The records.
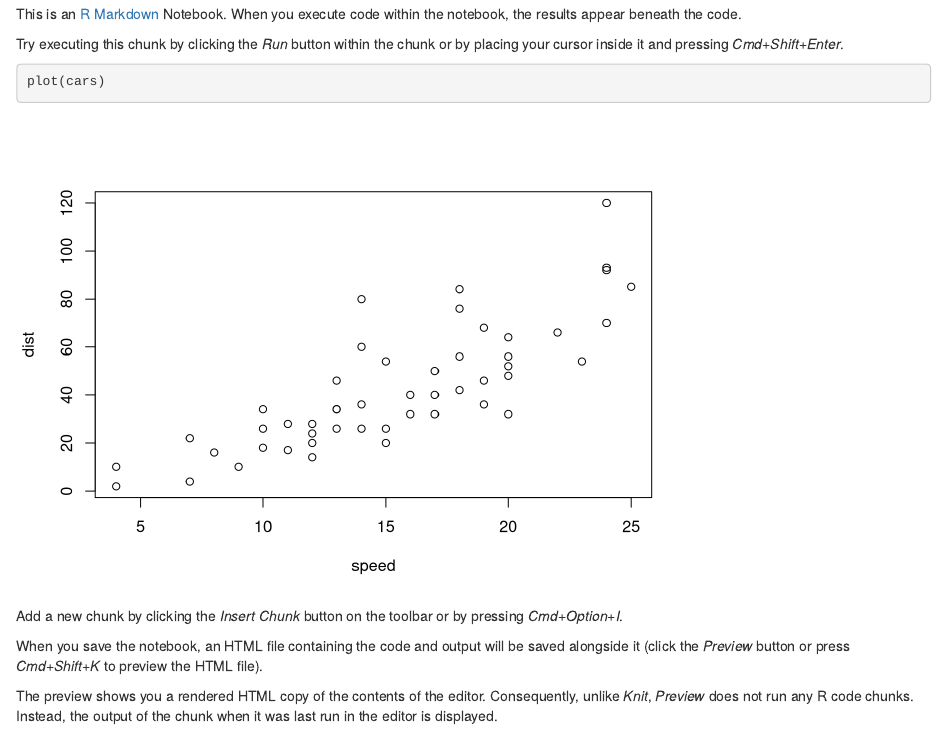
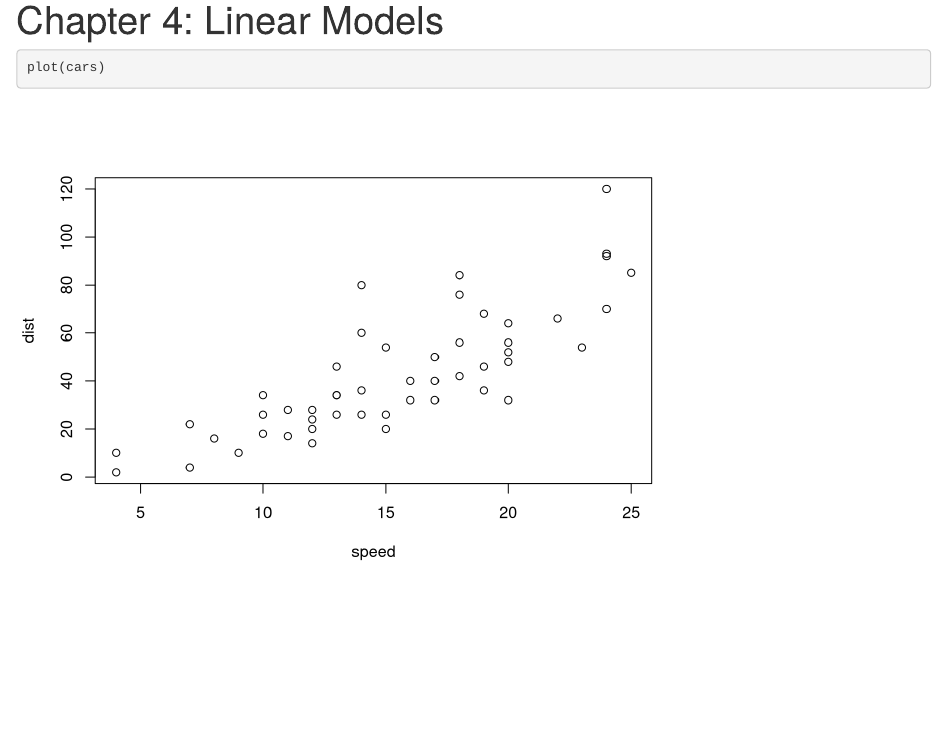
Before and after one commit to cdr6934/RethinkingStatistics, an R Markdown document (Chapter4.Rmd): the page in a window 1100 px wide, from 70 px down before the commit and from 20 px down after it. Rendered offline with R 4.5, knitr and Pandoc, with nearby package versions.

Commit message:
Added a few additional items

````diff
--- a/Chapter4.Rmd
+++ b/Chapter4.Rmd
@@ -1,18 +1,9 @@
 ---
-title: "Chapter 4"
+title: "Chapter 4: Linear Models "
 output: html_notebook
 ---
 
-This is an [R Markdown](http://rmarkdown.rstudio.com) Notebook. When you execute code within the notebook, the results appear beneath the code.
-
-Try executing this chunk by clicking the *Run* button within the chunk or by placing your cursor inside it and pressing *Cmd+Shift+Enter*.
 
 ```{r}
 plot(cars)
 ```
-
-Add a new chunk by clicking the *Insert Chunk* button on the toolbar or by pressing *Cmd+Option+I*.
-
-When you save the notebook, an HTML file containing the code and output will be saved alongside it (click the *Preview* button or press *Cmd+Shift+K* to preview the HTML file).
-
-The preview shows you a rendered HTML copy of the contents of the editor. Consequently, unlike *Knit*, *Preview* does not run any R code chunks. Instead, the output of the chunk when it was last run in the editor is displayed.
````
Also changed, not shown: Chapter6.Rmd (+0 -8 lines), Chapter4.nb.html, Chapter6.nb.html.
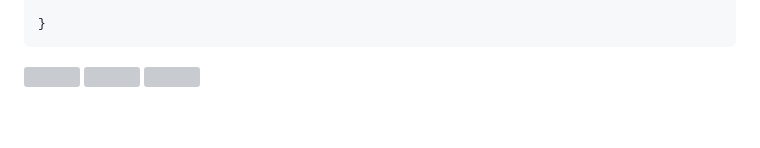
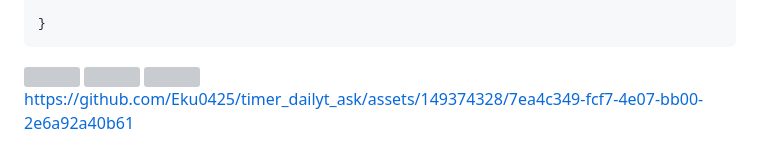
Before and after one commit to Eku0425/timer_dailyt_ask, a Markdown page: README.md, the part around the change. Rendered like a GitHub page; blank space fills up the shorter version; grey boxes are pictures that could not be loaded.

Commit message:
Update README.md
8/5/24

```diff
--- a/README.md
+++ b/README.md
@@ -122,3 +122,10 @@ void main() {
 <img src= "https://github.com/Eku0425/timer_dailyt_ask/assets/149374328/928efa2d-200c-44f6-9478-7902099fb1e7" height=25% width=25%>
 <img src="https://github.com/Eku0425/timer_dailyt_ask/assets/149374328/779e9557-9ed4-4c90-b4a9-079d10e9f8c1" height=25% width=25%>
 <img src="https://github.com/Eku0425/timer_dailyt_ask/assets/149374328/8c80b1f6-6090-4920-ae50-ffb2706e31fc" height=25% width=25%>
+
+
+
+
+
+
+https://github.com/Eku0425/timer_dailyt_ask/assets/149374328/7ea4c349-fcf7-4e07-bb00-2e6a92a40b61
```
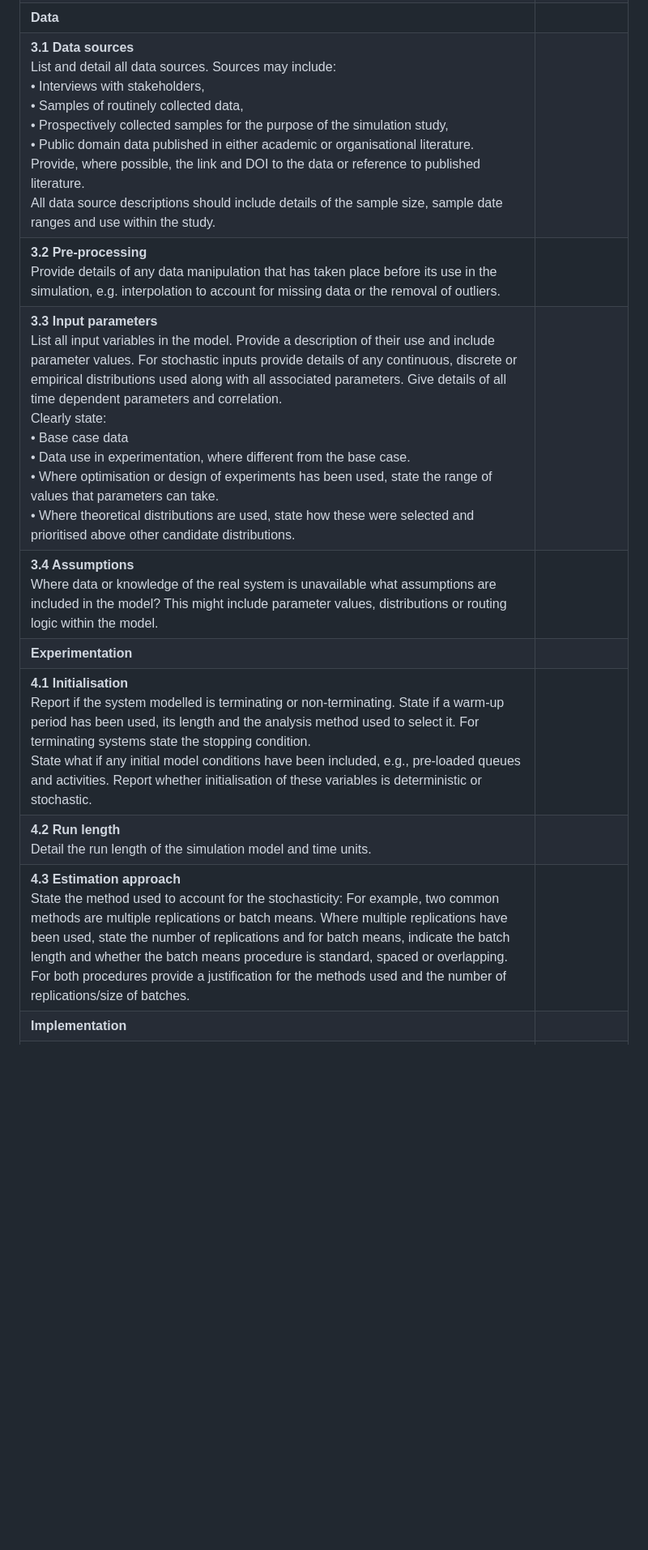
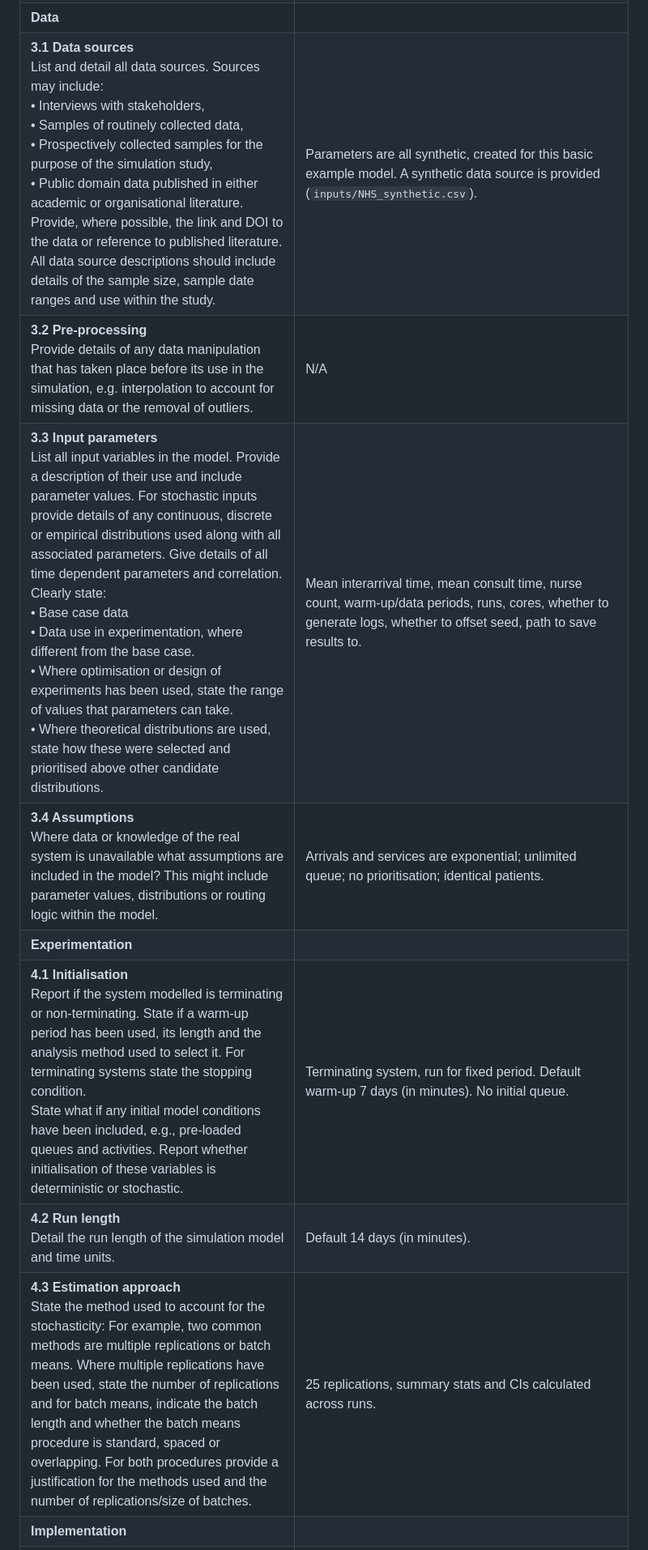
Before and after one commit to pythonhealthdatascience/pydesrap_mms, a Markdown page: docs/stress_des.md, the part around one of its changes. Shown at 81% size. Rendered like a GitHub page; blank space fills up the shorter version.

```diff
--- a/docs/stress_des.md
+++ b/docs/stress_des.md
@@ -23,10 +23,10 @@ Completion of this checklist is recommended to ensure the technical details of t
 | **Data** |
-| **3.1 Data sources**<br>List and detail all data sources. Sources may include:<br>• Interviews with stakeholders,<br>• Samples of routinely collected data,<br>• Prospectively collected samples for the purpose of the simulation study,<br>• Public domain data published in either academic or organisational literature.   Provide, where possible, the link and DOI to the data or reference to published literature.<br>All data source descriptions should include details of the sample size, sample date ranges and use within the study. | |
-| **3.2 Pre-processing**<br>Provide details of any data manipulation that has taken place before its use in the simulation, e.g. interpolation to account for missing data or the removal of outliers. | |
-| **3.3 Input parameters**<br>List all input variables in the model. Provide a description of their use and include parameter values.  For stochastic inputs provide details of any continuous, discrete or empirical distributions used along with all associated parameters.  Give details of all time dependent parameters and correlation.<br>Clearly state:<br>• Base case data<br>• Data use in experimentation, where different from the base case.<br>• Where optimisation or design of experiments has been used, state the range of values that parameters can take.<br>• Where theoretical distributions are used, state how these were selected and prioritised above other candidate distributions. | |
-| **3.4 Assumptions**<br>Where data or knowledge of the real system is unavailable what assumptions are included in the model?  This might include parameter values, distributions or routing logic within the model. | |
+| **3.1 Data sources**<br>List and detail all data sources. Sources may include:<br>• Interviews with stakeholders,<br>• Samples of routinely collected data,<br>• Prospectively collected samples for the purpose of the simulation study,<br>• Public domain data published in either academic or organisational literature.   Provide, where possible, the link and DOI to the data or reference to published literature.<br>All data source descriptions should include details of the sample size, sample date ranges and use within the study. | Parameters are all synthetic, created for this basic example model. A synthetic data source is provided (`inputs/NHS_synthetic.csv`). |
+| **3.2 Pre-processing**<br>Provide details of any data manipulation that has taken place before its use in the simulation, e.g. interpolation to account for missing data or the removal of outliers. | N/A |
+| **3.3 Input parameters**<br>List all input variables in the model. Provide a description of their use and include parameter values.  For stochastic inputs provide details of any continuous, discrete or empirical distributions used along with all associated parameters.  Give details of all time dependent parameters and correlation.<br>Clearly state:<br>• Base case data<br>• Data use in experimentation, where different from the base case.<br>• Where optimisation or design of experiments has been used, state the range of values that parameters can take.<br>• Where theoretical distributions are used, state how these were selected and prioritised above other candidate distributions. | Mean interarrival time, mean consult time, nurse count, warm-up/data periods, runs, cores, whether to generate logs, whether to offset seed, path to save results to. |
+| **3.4 Assumptions**<br>Where data or knowledge of the real system is unavailable what assumptions are included in the model?  This might include parameter values, distributions or routing logic within the model. | Arrivals and services are exponential; unlimited queue; no prioritisation; identical patients. |
 | **Experimentation** |
-| **4.1 Initialisation**<br>Report if the system modelled is terminating or non-terminating.  State if a warm-up period has been used, its length and the analysis method used to select it.  For terminating systems state the stopping condition.<br>State what if any initial model conditions have been included, e.g., pre-loaded queues and activities.  Report whether initialisation of these variables is deterministic or stochastic. | |
-| **4.2 Run length**<br>Detail the run length of the simulation model and time units. | |
-| **4.3 Estimation approach**<br>State the method used to account for the stochasticity: For example, two common methods are multiple replications or batch means. Where multiple replications have been used, state the number of replications and for batch means, indicate the batch length and whether the batch means procedure is standard, spaced or overlapping. For both procedures provide a justification for the methods used and the number of replications/size of batches. | |
+| **4.1 Initialisation**<br>Report if the system modelled is terminating or non-terminating.  State if a warm-up period has been used, its length and the analysis method used to select it.  For terminating systems state the stopping condition.<br>State what if any initial model conditions have been included, e.g., pre-loaded queues and activities.  Report whether initialisation of these variables is deterministic or stochastic. | Terminating system, run for fixed period. Default warm-up 7 days (in minutes). No initial queue. |
+| **4.2 Run length**<br>Detail the run length of the simulation model and time units. | Default 14 days (in minutes). |
+| **4.3 Estimation approach**<br>State the method used to account for the stochasticity: For example, two common methods are multiple replications or batch means. Where multiple replications have been used, state the number of replications and for batch means, indicate the batch length and whether the batch means procedure is standard, spaced or overlapping. For both procedures provide a justification for the methods used and the number of replications/size of batches. | 25 replications, summary stats and CIs calculated across runs. |
 | **Implementation** |
```
Also changed, not shown: other parts of docs/stress_des.md (+17 -17 lines).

Brief.
Leave out the pictures, then return every line of the data exactly.

Task output.
Before and after one commit to cdr6934/RethinkingStatistics, an R Markdown document (Chapter4.Rmd): the page in a window 1100 px wide, from 70 px down before the commit and from 20 px down after it. Rendered offline with R 4.5, knitr and Pandoc, with nearby package versions.

Commit message:
Added a few additional items

````diff
--- a/Chapter4.Rmd
+++ b/Chapter4.Rmd
@@ -1,18 +1,9 @@
 ---
-title: "Chapter 4"
+title: "Chapter 4: Linear Models "
 output: html_notebook
 ---
 
-This is an [R Markdown](http://rmarkdown.rstudio.com) Notebook. When you execute code within the notebook, the results appear beneath the code.
-
-Try executing this chunk by clicking the *Run* button within the chunk or by placing your cursor inside it and pressing *Cmd+Shift+Enter*.
 
 ```{r}
 plot(cars)
 ```
-
-Add a new chunk by clicking the *Insert Chunk* button on the toolbar or by pressing *Cmd+Option+I*.
-
-When you save the notebook, an HTML file containing the code and output will be saved alongside it (click the *Preview* button or press *Cmd+Shift+K* to preview the HTML file).
-
-The preview shows you a rendered HTML copy of the contents of the editor. Consequently, unlike *Knit*, *Preview* does not run any R code chunks. Instead, the output of the chunk when it was last run in the editor is displayed.
````
Also changed, not shown: Chapter6.Rmd (+0 -8 lines), Chapter4.nb.html, Chapter6.nb.html.
Before and after one commit to Eku0425/timer_dailyt_ask, a Markdown page: README.md, the part around the change. Rendered like a GitHub page; blank space fills up the shorter version; grey boxes are pictures that could not be loaded.

Commit message:
Update README.md
8/5/24

```diff
--- a/README.md
+++ b/README.md
@@ -122,3 +122,10 @@ void main() {
 <img src= "https://github.com/Eku0425/timer_dailyt_ask/assets/149374328/928efa2d-200c-44f6-9478-7902099fb1e7" height=25% width=25%>
 <img src="https://github.com/Eku0425/timer_dailyt_ask/assets/149374328/779e9557-9ed4-4c90-b4a9-079d10e9f8c1" height=25% width=25%>
 <img src="https://github.com/Eku0425/timer_dailyt_ask/assets/149374328/8c80b1f6-6090-4920-ae50-ffb2706e31fc" height=25% width=25%>
+
+
+
+
+
+
+https://github.com/Eku0425/timer_dailyt_ask/assets/149374328/7ea4c349-fcf7-4e07-bb00-2e6a92a40b61
```
Before and after one commit to pythonhealthdatascience/pydesrap_mms, a Markdown page: docs/stress_des.md, the part around one of its changes. Shown at 81% size. Rendered like a GitHub page; blank space fills up the shorter version.

```diff
--- a/docs/stress_des.md
+++ b/docs/stress_des.md
@@ -23,10 +23,10 @@ Completion of this checklist is recommended to ensure the technical details of t
 | **Data** |
-| **3.1 Data sources**<br>List and detail all data sources. Sources may include:<br>• Interviews with stakeholders,<br>• Samples of routinely collected data,<br>• Prospectively collected samples for the purpose of the simulation study,<br>• Public domain data published in either academic or organisational literature.   Provide, where possible, the link and DOI to the data or reference to published literature.<br>All data source descriptions should include details of the sample size, sample date ranges and use within the study. | |
-| **3.2 Pre-processing**<br>Provide details of any data manipulation that has taken place before its use in the simulation, e.g. interpolation to account for missing data or the removal of outliers. | |
-| **3.3 Input parameters**<br>List all input variables in the model. Provide a description of their use and include parameter values.  For stochastic inputs provide details of any continuous, discrete or empirical distributions used along with all associated parameters.  Give details of all time dependent parameters and correlation.<br>Clearly state:<br>• Base case data<br>• Data use in experimentation, where different from the base case.<br>• Where optimisation or design of experiments has been used, state the range of values that parameters can take.<br>• Where theoretical distributions are used, state how these were selected and prioritised above other candidate distributions. | |
-| **3.4 Assumptions**<br>Where data or knowledge of the real system is unavailable what assumptions are included in the model?  This might include parameter values, distributions or routing logic within the model. | |
+| **3.1 Data sources**<br>List and detail all data sources. Sources may include:<br>• Interviews with stakeholders,<br>• Samples of routinely collected data,<br>• Prospectively collected samples for the purpose of the simulation study,<br>• Public domain data published in either academic or organisational literature.   Provide, where possible, the link and DOI to the data or reference to published literature.<br>All data source descriptions should include details of the sample size, sample date ranges and use within the study. | Parameters are all synthetic, created for this basic example model. A synthetic data source is provided (`inputs/NHS_synthetic.csv`). |
+| **3.2 Pre-processing**<br>Provide details of any data manipulation that has taken place before its use in the simulation, e.g. interpolation to account for missing data or the removal of outliers. | N/A |
+| **3.3 Input parameters**<br>List all input variables in the model. Provide a description of their use and include parameter values.  For stochastic inputs provide details of any continuous, discrete or empirical distributions used along with all associated parameters.  Give details of all time dependent parameters and correlation.<br>Clearly state:<br>• Base case data<br>• Data use in experimentation, where different from the base case.<br>• Where optimisation or design of experiments has been used, state the range of values that parameters can take.<br>• Where theoretical distributions are used, state how these were selected and prioritised above other candidate distributions. | Mean interarrival time, mean consult time, nurse count, warm-up/data periods, runs, cores, whether to generate logs, whether to offset seed, path to save results to. |
+| **3.4 Assumptions**<br>Where data or knowledge of the real system is unavailable what assumptions are included in the model?  This might include parameter values, distributions or routing logic within the model. | Arrivals and services are exponential; unlimited queue; no prioritisation; identical patients. |
 | **Experimentation** |
-| **4.1 Initialisation**<br>Report if the system modelled is terminating or non-terminating.  State if a warm-up period has been used, its length and the analysis method used to select it.  For terminating systems state the stopping condition.<br>State what if any initial model conditions have been included, e.g., pre-loaded queues and activities.  Report whether initialisation of these variables is deterministic or stochastic. | |
-| **4.2 Run length**<br>Detail the run length of the simulation model and time units. | |
-| **4.3 Estimation approach**<br>State the method used to account for the stochasticity: For example, two common methods are multiple replications or batch means. Where multiple replications have been used, state the number of replications and for batch means, indicate the batch length and whether the batch means procedure is standard, spaced or overlapping. For both procedures provide a justification for the methods used and the number of replications/size of batches. | |
+| **4.1 Initialisation**<br>Report if the system modelled is terminating or non-terminating.  State if a warm-up period has been used, its length and the analysis method used to select it.  For terminating systems state the stopping condition.<br>State what if any initial model conditions have been included, e.g., pre-loaded queues and activities.  Report whether initialisation of these variables is deterministic or stochastic. | Terminating system, run for fixed period. Default warm-up 7 days (in minutes). No initial queue. |
+| **4.2 Run length**<br>Detail the run length of the simulation model and time units. | Default 14 days (in minutes). |
+| **4.3 Estimation approach**<br>State the method used to account for the stochasticity: For example, two common methods are multiple replications or batch means. Where multiple replications have been used, state the number of replications and for batch means, indicate the batch length and whether the batch means procedure is standard, spaced or overlapping. For both procedures provide a justification for the methods used and the number of replications/size of batches. | 25 replications, summary stats and CIs calculated across runs. |
 | **Implementation** |
```
Also changed, not shown: other parts of docs/stress_des.md (+17 -17 lines).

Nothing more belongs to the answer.